Wild Ponies saddle up for show in Ann ArborWritten by Vicki L. Kroll | | firstname.lastname@example.org
With their September debut “Things That Used to Shine,” Wild Ponies galloped up the Americana Music Association’s airplay chart.
“We really wanted to make a record that meant a lot to us,” said singer and guitarist Doug Williams. “We put a lot of ourselves into it — a lot of our personal stories and our personal feelings into it.
“For that to resonate with other people, it’s definitely exciting and overwhelming.”
He and his wife, Telisha Williams, singer and bass player, co-wrote the 12 tracks on the disc.
On the title song, the couple sing, “I like things that used to shine/ Polished smooth by the grains of time/ Old and used and past their prime/ … A roughed up penny from the year I was born/ Old leather boots all scuffed and worn/ An old pocket watch that still keeps time.”
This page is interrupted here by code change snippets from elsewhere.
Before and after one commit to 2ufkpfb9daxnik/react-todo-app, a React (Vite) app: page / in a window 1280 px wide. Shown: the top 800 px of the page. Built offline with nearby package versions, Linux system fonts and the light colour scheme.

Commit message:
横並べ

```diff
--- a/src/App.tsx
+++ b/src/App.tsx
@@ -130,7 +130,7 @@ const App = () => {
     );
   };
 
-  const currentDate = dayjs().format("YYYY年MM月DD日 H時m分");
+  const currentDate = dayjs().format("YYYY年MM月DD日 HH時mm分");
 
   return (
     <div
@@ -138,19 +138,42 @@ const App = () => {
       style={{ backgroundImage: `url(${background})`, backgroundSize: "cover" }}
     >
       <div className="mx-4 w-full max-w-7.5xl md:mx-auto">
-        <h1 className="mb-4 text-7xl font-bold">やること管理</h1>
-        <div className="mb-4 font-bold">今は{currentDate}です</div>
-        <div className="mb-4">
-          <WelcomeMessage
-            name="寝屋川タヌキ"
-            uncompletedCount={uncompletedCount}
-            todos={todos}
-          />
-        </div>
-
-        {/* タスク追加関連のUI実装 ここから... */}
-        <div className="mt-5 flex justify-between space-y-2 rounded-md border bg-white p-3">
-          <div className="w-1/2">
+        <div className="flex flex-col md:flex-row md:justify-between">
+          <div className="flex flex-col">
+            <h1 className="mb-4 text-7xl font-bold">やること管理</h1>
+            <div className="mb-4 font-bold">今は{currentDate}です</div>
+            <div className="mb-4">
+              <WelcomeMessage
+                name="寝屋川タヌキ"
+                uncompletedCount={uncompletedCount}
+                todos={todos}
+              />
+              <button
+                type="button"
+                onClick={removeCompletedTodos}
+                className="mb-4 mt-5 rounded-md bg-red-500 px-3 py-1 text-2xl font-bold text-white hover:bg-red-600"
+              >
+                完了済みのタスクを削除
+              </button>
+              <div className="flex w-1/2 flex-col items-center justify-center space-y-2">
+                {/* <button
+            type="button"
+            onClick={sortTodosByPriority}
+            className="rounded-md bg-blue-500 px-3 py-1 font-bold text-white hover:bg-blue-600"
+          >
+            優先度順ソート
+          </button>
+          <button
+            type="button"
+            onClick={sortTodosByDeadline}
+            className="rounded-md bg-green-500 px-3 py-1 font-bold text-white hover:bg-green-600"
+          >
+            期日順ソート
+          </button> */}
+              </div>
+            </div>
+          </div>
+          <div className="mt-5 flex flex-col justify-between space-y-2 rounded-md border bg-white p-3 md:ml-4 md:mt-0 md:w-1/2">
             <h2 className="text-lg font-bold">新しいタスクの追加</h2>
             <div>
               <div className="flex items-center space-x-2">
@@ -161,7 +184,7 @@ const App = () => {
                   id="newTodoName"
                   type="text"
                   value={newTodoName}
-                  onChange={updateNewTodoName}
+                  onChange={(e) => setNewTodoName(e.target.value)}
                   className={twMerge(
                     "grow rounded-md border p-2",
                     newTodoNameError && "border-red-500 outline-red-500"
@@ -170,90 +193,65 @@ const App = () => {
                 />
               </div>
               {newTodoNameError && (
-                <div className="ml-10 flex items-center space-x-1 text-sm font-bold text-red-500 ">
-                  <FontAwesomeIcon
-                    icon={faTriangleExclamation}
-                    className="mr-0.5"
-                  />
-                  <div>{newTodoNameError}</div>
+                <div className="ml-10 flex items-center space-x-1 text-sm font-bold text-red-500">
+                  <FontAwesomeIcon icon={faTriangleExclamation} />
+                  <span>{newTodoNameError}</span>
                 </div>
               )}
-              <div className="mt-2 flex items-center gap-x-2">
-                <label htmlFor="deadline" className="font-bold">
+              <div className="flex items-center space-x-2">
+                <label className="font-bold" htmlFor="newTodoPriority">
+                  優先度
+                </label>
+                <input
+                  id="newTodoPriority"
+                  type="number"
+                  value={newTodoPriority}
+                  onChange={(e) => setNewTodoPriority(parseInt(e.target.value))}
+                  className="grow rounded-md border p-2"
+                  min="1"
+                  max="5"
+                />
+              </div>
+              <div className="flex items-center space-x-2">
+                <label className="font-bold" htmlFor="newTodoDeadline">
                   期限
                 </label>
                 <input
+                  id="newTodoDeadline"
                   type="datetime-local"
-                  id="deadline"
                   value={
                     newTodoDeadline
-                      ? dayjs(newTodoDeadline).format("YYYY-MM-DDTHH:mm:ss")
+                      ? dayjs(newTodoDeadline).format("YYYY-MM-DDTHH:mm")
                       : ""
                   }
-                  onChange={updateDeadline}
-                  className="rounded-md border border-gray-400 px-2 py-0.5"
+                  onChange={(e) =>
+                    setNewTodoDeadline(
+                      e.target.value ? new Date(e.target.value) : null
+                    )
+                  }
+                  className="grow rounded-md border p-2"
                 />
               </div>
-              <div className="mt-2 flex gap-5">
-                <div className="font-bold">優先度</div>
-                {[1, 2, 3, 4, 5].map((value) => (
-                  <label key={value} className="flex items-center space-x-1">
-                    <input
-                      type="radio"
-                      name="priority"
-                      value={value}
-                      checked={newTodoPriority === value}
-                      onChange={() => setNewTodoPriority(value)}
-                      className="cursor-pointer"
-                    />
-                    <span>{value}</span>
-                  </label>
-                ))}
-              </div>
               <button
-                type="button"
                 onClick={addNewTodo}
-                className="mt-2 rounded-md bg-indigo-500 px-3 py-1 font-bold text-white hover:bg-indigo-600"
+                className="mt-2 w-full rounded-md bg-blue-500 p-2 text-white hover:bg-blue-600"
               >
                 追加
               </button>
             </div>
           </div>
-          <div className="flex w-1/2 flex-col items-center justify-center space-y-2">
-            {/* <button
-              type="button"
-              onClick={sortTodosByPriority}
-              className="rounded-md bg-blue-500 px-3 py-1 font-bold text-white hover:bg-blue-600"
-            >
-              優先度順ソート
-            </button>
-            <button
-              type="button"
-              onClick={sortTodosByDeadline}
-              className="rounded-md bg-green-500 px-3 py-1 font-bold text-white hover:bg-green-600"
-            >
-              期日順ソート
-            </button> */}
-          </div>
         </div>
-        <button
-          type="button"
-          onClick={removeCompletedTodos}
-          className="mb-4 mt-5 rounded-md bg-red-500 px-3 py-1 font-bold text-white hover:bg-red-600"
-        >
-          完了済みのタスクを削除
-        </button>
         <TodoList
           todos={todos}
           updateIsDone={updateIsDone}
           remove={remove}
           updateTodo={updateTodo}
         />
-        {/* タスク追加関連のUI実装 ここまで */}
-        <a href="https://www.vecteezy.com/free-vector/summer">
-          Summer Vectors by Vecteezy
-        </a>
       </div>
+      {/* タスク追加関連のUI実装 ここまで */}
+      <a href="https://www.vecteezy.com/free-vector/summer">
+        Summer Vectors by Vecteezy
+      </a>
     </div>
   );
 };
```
“If you could see our house, you could look around and see that song is pretty much what our house looks like,” Doug joked during a call from Nashville. “There’s a fine line between vintage and junk.”
After laughing, he said, “One day I was just taking an inventory of the physical objects that mattered most to me in the world. We don’t have a lot of physical objects, but it turned out that the ones that mattered most weren’t necessarily the most expensive things, but were the things that carried some sort of weight or meaning.
“And then at the end of the song, it turns out it’s really about the relationship and the life that you’ve built matter the most.”
The Williams also name-drop singer-songwriter Hazel Dickens.
“We both admire and revere and have a ton of respect for her career and the way she lived her life and the causes she worked for — progressive movements of labor, women’s rights — and she was doing that in a genre of music that’s relatively conservative, bluegrass, and she wasn’t afraid of that at all,” Doug said.
“She wasn’t necessarily contentious; she was just very strong and powerful, and she wrote these songs that had amazing meaning. They carried a real weight, a moral and political weight, but they weren’t overtly political. We work hard to try to do things like that, too.”
With “Truth Is” and “Trigger,” Wild Ponies rein in a difficult subject: sexual abuse.
“When all the Penn State and Catholic Church stuff was coming to light, the pattern that we were realizing — Telisha as a victim suffered herself — was that all this stuff had gone undercover for years; it was kept in secrecy. People were just trying to sweep it under the rug and pretend that it didn’t happen until finally it came out.
“That can be just as damaging as the actual abuse, so we wanted to confront that and at least have a little bit of a dialogue out there so people can talk about it,” Doug said.
“We have had a lot of good reaction from fans… They appreciate [Telisha’s] bravery.”
Wild Ponies — the Williams and drummer Jake Winebrenner — will play at 8 p.m. Feb. 13 at the Ark in Ann Arbor. Billed as “My Folky Valentine,” the evening also features The Laws and Annie and Rod Capps. Tickets are $15.